By Jane Garmey. Photographs by Mick Hales
Monacelli. 224 pp. $50
Today, New York’s Central Park on a balmy Saturday is a picture of thousands of city dwellers walking, jogging, picnicking and generally being in love with urban life. It must be everything its 19th-century creators, Frederick Law Olmsted and Calvert Vaux, had wanted. But their underlying idea, that green spaces could elevate a city and its inhabitants, became lost. Just a few years ago, New York was a study in the effects of environmental decline on social degradation, and vice versa. Many parts of the city were dirty, trash-filled, unpleasant and even dangerous.
New York’s revival, while bringing other social ills, is something to celebrate. People see the crowds, the skyscrapers, the development as the physical manifestations of the revival. What isn’t so well-perceived is how New York’s green spaces — the city’s parks and gardens — have been essential to this renaissance.
Garden writer Jane Garmey and photographer Mick Hales remedy this in their survey of 25 gardens that have been created or revived over the past generation. Garmey chooses plant-focused gardens over parks, though some gardens are in parks and, as she writes, the distinction between them “can get blurred.”
Some need little introduction — the High Line, the Conservatory Garden in Central Park — but others are hidden gems. The three-acre Heather Garden at Fort Tryon Park is a spectacle of shrubs, perennials and bulbs along with heathers and heaths that bring echoes of the Scottish Highlands to the Hudson.
A chapter on a business that has built organic farms on rooftops in Queens and Brooklyn brings home the can-do spirit and optimism of young urban farmers.

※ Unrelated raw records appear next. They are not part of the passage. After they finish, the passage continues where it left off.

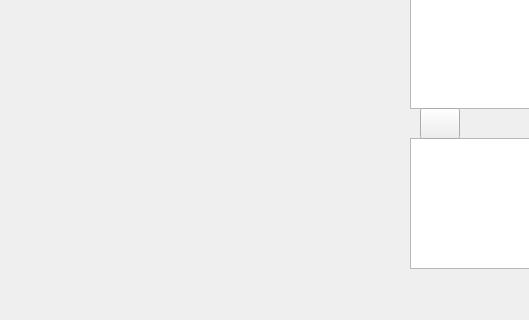
Before: the Qt Designer form mainwindow.ui in jammgit/Chat, drawn with Qt 5; both pictures show x 0 to 529 and y 312 to 632 of the 1008 by 632 pixel window.
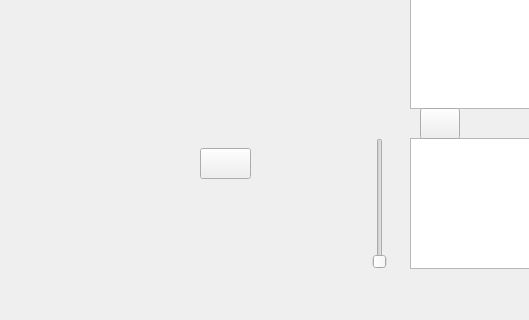
After: the same form once the commit is applied. Icons and pictures are not drawn. Custom widgets are drawn as their Qt base class.

```diff
--- a/mainwindow.ui
+++ b/mainwindow.ui
@@ -143,6 +143,12 @@
       <height>131</height>
      </rect>
     </property>
+    <property name="sizePolicy">
+     <sizepolicy hsizetype="Preferred" vsizetype="Preferred">
+      <horstretch>0</horstretch>
+      <verstretch>0</verstretch>
+     </sizepolicy>
+    </property>
     <property name="text">
      <string/>
     </property>
@@ -296,6 +302,42 @@
      <enum>Qt::PlainText</enum>
     </property>
    </widget>
+   <widget class="QPushButton" name="BTN_VIDEO">
+    <property name="geometry">
+     <rect>
+      <x>200</x>
+      <y>460</y>
+      <width>51</width>
+      <height>31</height>
+     </rect>
+    </property>
+    <property name="text">
+     <string/>
+    </property>
+    <property name="icon">
+     <iconset resource="picture.qrc">
+      <normaloff>:/src/closevideo.png</normaloff>:/src/closevideo.png</iconset>
+    </property>
+    <property name="iconSize">
+     <size>
+      <width>50</width>
+      <height>48</height>
+     </size>
+    </property>
+   </widget>
+   <widget class="QSlider" name="SLIDER_VOICE">
+    <property name="geometry">
+     <rect>
+      <x>370</x>
+      <y>450</y>
+      <width>19</width>
+      <height>131</height>
+     </rect>
+    </property>
+    <property name="orientation">
+     <enum>Qt::Vertical</enum>
+    </property>
+   </widget>
   </widget>
  </widget>
  <layoutdefault spacing="6" margin="11"/>
```
Left out of the diff: 7 changed lines with no effect on the pictures.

At its two sites, Brooklyn Grange produces more than 50,000 pounds of produce annually. Thirty beehives yield 1,500 pounds of honey. In one photograph, we see rows of half-harvested kale, with their lower leaves plucked, making them look like tiny palm trees before the distant skyline of Manhattan.
Practically all of these gardens were revived or created because of local activists who understood that nature is vital to a big city and its inhabitants, whatever the fortunes or priorities of its government. As Garmey writes: “The ever-growing appreciation of New York’s parks and gardens tells a story of how green has triumphed over tarmac and plants over weeds.”
A 17th-century Handbook of Bird-Care and Folklore
By Giovanni Pietro Olina et al
Translated from the Italian by Kate Clayton
Yale University Press. 144 pp. $22.50
William Blake warns against our cruel dominion over other creatures and tells us that “A Robin Red breast in a Cage/ Puts all Heaven in a Rage.” But the practice of caging wild birds was long established in Europe by the time Blake wrote “Auguries of Innocence.” Birds were caught and sold, yes, for food, but also in large part to keep caged. They provided ornament and song in a world before recorded sound. In Germany, the nightingale, that most melodious nocturnal wonder, was traded by the quart like a commodity.
We learn this in “Pasta for Nightingales,” which combines a 1622 treatise on songbird cultivation by the naturalist Giovanni Pietro Olina with the original colored drawings, by artist Vincenzo Leonardi, that inspired Olina’s accompanying illustrations. This handsome new edition features an introduction by Helen Macdonald, author of “H Is for Hawk.”
Leonardi’s bird portraits are in an elongated Renaissance style and infused with childlike charm. The drawings were groundbreaking for their time, and they reveal some deft technique in trying to bring such things as iridescence to life. The text, though, is more compelling, revealing the captor’s relationship with native songbirds that today is unthinkable (and illegal), but in its time was common to a decorated domestic life.
The title comes from the recommended diet for a caged nightingale to induce it to sing. The keeper was advised in winter to add some saffron and pine nuts to the chickpea pasta. If the bird was still stubbornly mute, you were to keep it in a room where there is conversation or music. “If you make a sweet Concert of sound or of voices, it will be wonderfully fired up to sing.”
Adrian Higgins writes about the intersection of gardening and life for The Washington Post.